### RECORD EXTRACTS
-------
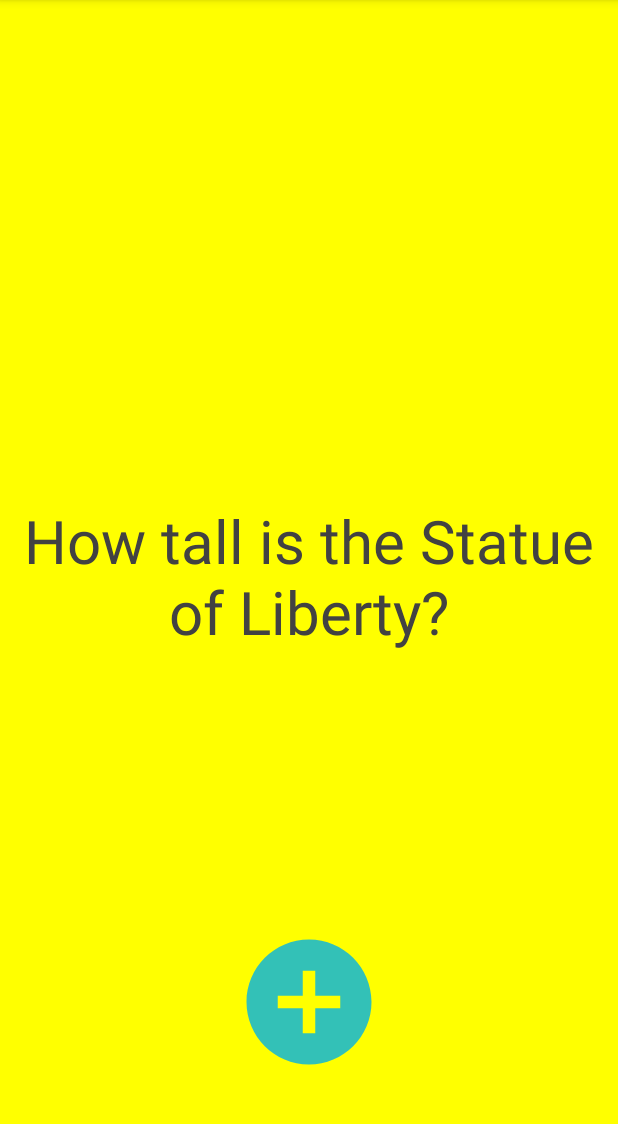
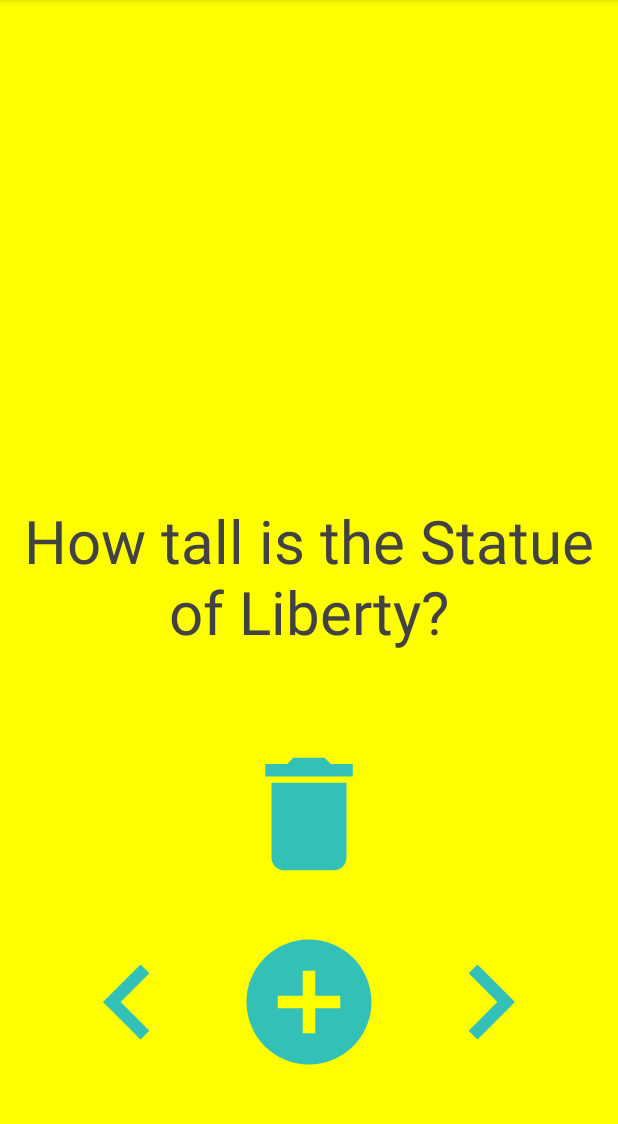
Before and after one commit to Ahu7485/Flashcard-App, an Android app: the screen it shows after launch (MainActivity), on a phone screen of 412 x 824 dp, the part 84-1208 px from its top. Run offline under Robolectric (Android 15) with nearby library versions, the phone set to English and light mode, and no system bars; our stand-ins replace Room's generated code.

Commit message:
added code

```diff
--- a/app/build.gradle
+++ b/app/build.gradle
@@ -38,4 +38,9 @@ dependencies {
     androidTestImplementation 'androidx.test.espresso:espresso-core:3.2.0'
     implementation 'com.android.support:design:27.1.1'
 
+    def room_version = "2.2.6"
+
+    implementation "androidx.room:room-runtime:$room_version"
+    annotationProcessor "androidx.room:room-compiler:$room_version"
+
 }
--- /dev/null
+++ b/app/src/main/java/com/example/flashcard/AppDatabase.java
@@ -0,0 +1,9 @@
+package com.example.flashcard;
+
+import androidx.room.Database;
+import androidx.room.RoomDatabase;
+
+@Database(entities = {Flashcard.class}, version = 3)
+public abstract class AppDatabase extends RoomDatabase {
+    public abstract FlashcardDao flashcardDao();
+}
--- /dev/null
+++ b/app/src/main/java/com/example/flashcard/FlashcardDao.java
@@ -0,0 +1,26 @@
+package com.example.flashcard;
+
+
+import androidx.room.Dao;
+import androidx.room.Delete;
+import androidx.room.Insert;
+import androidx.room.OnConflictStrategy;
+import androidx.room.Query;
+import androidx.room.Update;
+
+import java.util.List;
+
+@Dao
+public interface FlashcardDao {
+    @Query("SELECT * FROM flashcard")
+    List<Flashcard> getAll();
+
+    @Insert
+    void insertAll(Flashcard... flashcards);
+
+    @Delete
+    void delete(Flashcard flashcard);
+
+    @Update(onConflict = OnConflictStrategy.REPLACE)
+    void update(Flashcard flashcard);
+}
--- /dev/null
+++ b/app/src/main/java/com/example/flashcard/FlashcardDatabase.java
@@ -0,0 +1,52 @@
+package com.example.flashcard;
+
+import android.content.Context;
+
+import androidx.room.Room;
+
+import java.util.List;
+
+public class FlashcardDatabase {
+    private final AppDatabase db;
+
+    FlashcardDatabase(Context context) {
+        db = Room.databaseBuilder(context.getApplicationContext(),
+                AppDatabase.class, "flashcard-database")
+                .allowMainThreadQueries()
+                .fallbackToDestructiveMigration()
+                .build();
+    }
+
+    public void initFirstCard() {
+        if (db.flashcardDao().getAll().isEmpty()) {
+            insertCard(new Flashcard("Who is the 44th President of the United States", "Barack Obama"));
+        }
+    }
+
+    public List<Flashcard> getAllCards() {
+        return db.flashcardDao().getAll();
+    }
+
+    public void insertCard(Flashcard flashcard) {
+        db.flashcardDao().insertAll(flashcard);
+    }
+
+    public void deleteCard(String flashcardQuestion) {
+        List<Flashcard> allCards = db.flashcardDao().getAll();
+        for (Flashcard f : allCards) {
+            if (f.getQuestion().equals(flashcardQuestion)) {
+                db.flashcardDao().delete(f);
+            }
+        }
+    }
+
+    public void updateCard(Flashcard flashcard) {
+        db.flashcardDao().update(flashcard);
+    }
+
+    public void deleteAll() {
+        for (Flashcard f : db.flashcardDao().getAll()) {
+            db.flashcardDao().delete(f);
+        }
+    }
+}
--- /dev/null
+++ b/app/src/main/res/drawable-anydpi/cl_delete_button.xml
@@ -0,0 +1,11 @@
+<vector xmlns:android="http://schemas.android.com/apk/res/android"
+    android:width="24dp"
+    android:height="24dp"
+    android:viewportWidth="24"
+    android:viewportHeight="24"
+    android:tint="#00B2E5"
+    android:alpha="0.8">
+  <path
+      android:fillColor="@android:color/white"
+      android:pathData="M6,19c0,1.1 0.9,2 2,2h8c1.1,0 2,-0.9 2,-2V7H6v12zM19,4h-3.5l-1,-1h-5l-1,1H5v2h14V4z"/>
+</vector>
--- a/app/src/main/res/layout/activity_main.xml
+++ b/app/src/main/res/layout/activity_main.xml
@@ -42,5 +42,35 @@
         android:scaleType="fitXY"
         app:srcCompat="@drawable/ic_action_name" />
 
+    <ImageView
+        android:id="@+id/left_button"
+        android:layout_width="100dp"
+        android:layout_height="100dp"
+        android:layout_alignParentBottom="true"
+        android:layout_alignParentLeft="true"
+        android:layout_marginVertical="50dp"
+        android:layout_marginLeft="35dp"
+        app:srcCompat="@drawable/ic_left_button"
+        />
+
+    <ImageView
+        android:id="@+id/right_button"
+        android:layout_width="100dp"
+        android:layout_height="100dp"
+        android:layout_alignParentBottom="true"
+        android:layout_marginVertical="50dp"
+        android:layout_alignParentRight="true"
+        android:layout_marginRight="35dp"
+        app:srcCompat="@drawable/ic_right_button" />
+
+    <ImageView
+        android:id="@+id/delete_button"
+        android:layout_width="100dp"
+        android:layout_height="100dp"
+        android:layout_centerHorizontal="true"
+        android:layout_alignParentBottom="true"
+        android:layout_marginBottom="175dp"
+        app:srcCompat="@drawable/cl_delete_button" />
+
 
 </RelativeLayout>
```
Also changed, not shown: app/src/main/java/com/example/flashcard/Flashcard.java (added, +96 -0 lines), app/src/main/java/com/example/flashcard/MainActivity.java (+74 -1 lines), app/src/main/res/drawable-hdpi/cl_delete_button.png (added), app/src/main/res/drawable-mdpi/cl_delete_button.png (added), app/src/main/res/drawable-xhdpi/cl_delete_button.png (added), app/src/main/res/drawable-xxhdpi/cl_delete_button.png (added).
-------
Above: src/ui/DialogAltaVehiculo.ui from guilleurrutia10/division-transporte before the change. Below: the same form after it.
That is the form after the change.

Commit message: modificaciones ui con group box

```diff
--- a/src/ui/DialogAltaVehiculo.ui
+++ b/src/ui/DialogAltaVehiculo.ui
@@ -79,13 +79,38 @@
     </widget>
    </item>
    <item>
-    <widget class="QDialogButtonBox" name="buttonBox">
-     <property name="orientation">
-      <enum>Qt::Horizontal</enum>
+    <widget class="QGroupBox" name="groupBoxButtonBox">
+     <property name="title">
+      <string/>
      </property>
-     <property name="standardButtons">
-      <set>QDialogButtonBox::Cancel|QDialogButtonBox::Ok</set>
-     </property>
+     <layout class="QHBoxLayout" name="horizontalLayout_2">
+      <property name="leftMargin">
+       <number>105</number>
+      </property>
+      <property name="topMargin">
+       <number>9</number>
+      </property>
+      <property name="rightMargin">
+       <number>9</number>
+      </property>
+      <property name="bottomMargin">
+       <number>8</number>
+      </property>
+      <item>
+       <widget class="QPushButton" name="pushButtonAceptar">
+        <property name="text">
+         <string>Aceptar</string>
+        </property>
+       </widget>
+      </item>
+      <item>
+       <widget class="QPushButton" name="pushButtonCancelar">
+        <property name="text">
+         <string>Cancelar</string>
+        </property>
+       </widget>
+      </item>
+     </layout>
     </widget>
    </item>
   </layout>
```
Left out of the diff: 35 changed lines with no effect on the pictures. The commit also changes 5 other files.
-------
### TASK
Pull every line with the string "public" out of the material.

### PROBLEM SOLUTION
+public abstract class AppDatabase extends RoomDatabase {
+    public abstract FlashcardDao flashcardDao();
+public interface FlashcardDao {
+public class FlashcardDatabase {
+    public void initFirstCard() {
+    public List<Flashcard> getAllCards() {
+    public void insertCard(Flashcard flashcard) {
+    public void deleteCard(String flashcardQuestion) {
+    public void updateCard(Flashcard flashcard) {
+    public void deleteAll() {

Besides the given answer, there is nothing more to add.